For a few moments I wasn't sure what photos to start with, but in the end you can't go wrong with a handful of baby bunny. The one Above is one of Halley's kits that is JUST starting to open it's eyes. Right now Halley's kits are still just barely at the opening their eyes stage. Twilight's just a couple days older on the other hand are already moving around.
It's tough to get good photos of moving blobs of nearly bunny, but here's the best one I could get. Twilight doesn't like the babies being out and attempts to lick them until they go back into their nest which they've expanded out into the wandering area. Reason number lots to put that bar across the entrance to the nesting area to keep them in until they can fend for themselves! It is good to see them up and around though, we've got 14 healthy kits with good weights so we're happy right now.
One of the pieces of data I don't have that is important for a commercial view of things is finishing weight on the babies. We only took that measurement once, and since then we've been focused on the early weight measurements to try to insure greater survival rates. With the larger babies and teens we've given up on weights because they're too stressed by it, and there's too much already going on to keep up with it day in and day out. The picture Right is a good, though less chaotic than the real thing photo of daily interaction with the teenagers. All of the other photos had dark or light blurs lunging up at me, this is the only one calm enough to count as a usable picture! Fortunately the babies have gotten so they don't jump on each other as much, so you can get photos of them in a row together instead of just seeing blurred mob scenes. They still tend to sit on the food instead of beside it, but when you're not using feeders that's just something that happens, and is a reminder that I Need to get some sort of hanging feeder set up for hay and pellets for the growing out hutches for next year if I can't do it right now.

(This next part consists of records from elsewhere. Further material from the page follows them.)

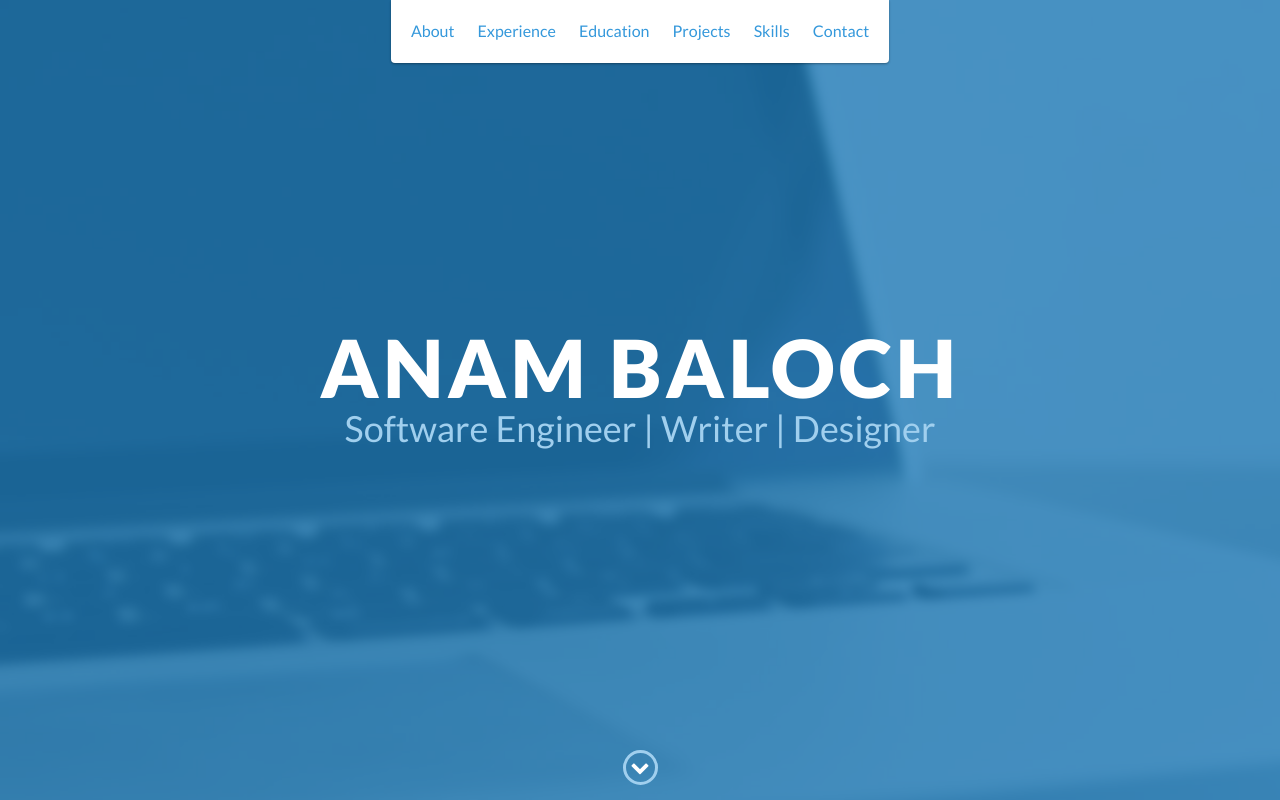
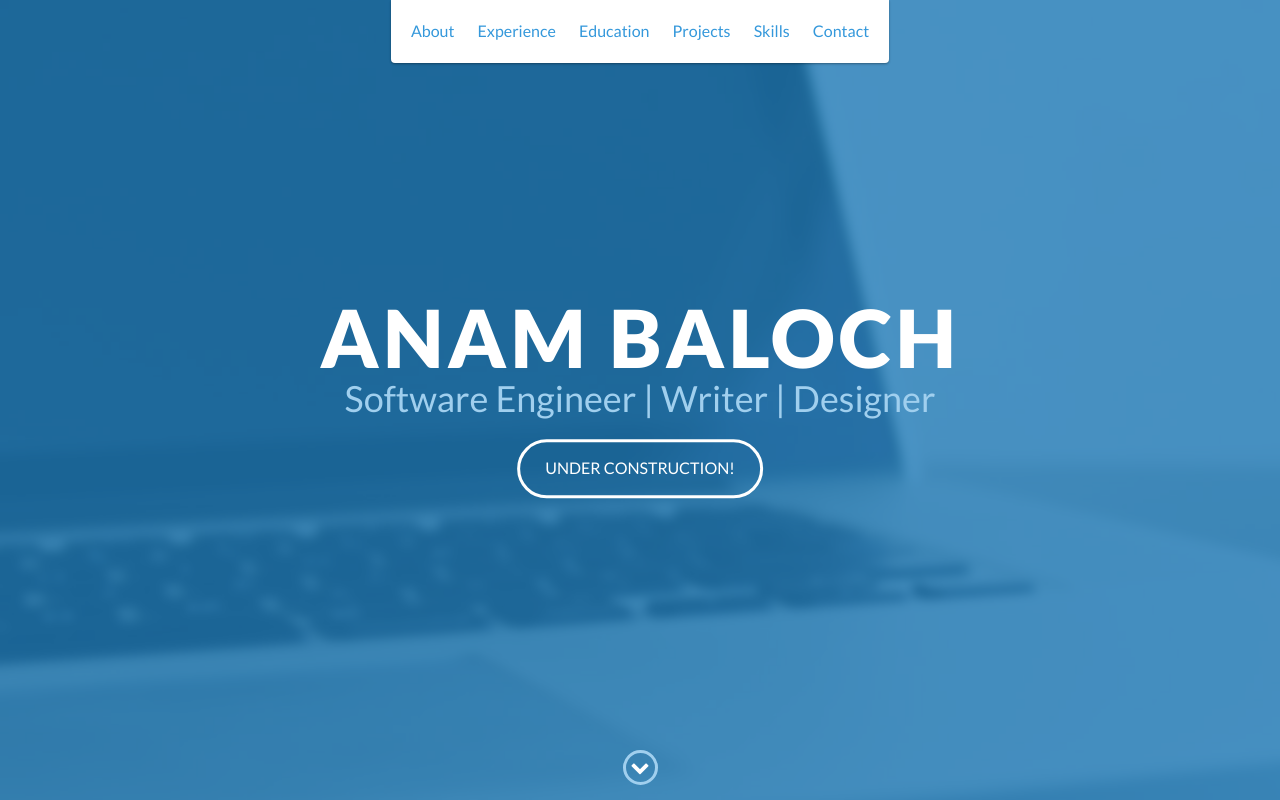
Before and after one commit to anambaloch/anambaloch.github.io, a website: page index.html in a window 1280 px wide. Shown: the top 800 px of the page. Drawn offline with nearby package versions, Linux system fonts and the light colour scheme.

Commit message:
under construction tag

```diff
--- a/index.html
+++ b/index.html
@@ -50,7 +50,7 @@
         <div id="lead-content">
             <h1>Anam Baloch</h1>
             <h2>Software Engineer | Writer | Designer</h2>
-            <!-- <a href="#" class="btn-rounded-white">Download Resume</a> -->
+            <a href="#" class="btn-rounded-white">UNDER CONSTRUCTION!</a>
         </div>
         <!-- End #lead-content -->
 
```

We had an unusual greeting this morning when we went to feed the chickens as you can see. We tied up the dog so he could be outside, but not with us when we went to feed the chickens so he wasn't tempted to harass them, and turned around, and up came the girls from the garden. It was sort of an amusing sight, thus the quick photo I got of them streaming out of the garden. I guess last night I forgot to close the coop door. When we checked the coop was open, but the run wasn't. The whole bunch of them flew over the fence because they wanted out. The Lady of the House has suggested putting a tarp over the top for the time being. As soon as they lay they probably won't be flying over the top of the run anymore, just due to egg weight. Bottom Left was one of my favorite parts of the morning which is why I included it despite the blurry cruddy nature of the photo. The Lady of the House acting as the pied piper of chickendom with all of the girls following her readily back to the run. It was a funny thing to watch.
We got the last, or maybe second to last harvest of tomatoes for the season to make salsa for the wedding of a couple of friends. We decided to just get a quick photo of some of the tomatoes we got out of it. I love the bright green of the Green Zebra tomato in there with the oranges and reds. Good salsa, but next year we need to be more disciplined about preserving more than a couple gallons of frozen tomatoes. Last but not least, I just wanted to share a photo that tickled the lighting designer in me. The blazing cut of light through against the hard shadow of the house was something I enjoyed seeing this morning just before we left, so for those who enjoy lighting like I do, here you go, enjoy. Thursday we'll be back, and I'll see if I can pull together the ideas and information we had about making money off meat rabbits, and of course more baby pictures as they all open their eyes and move around.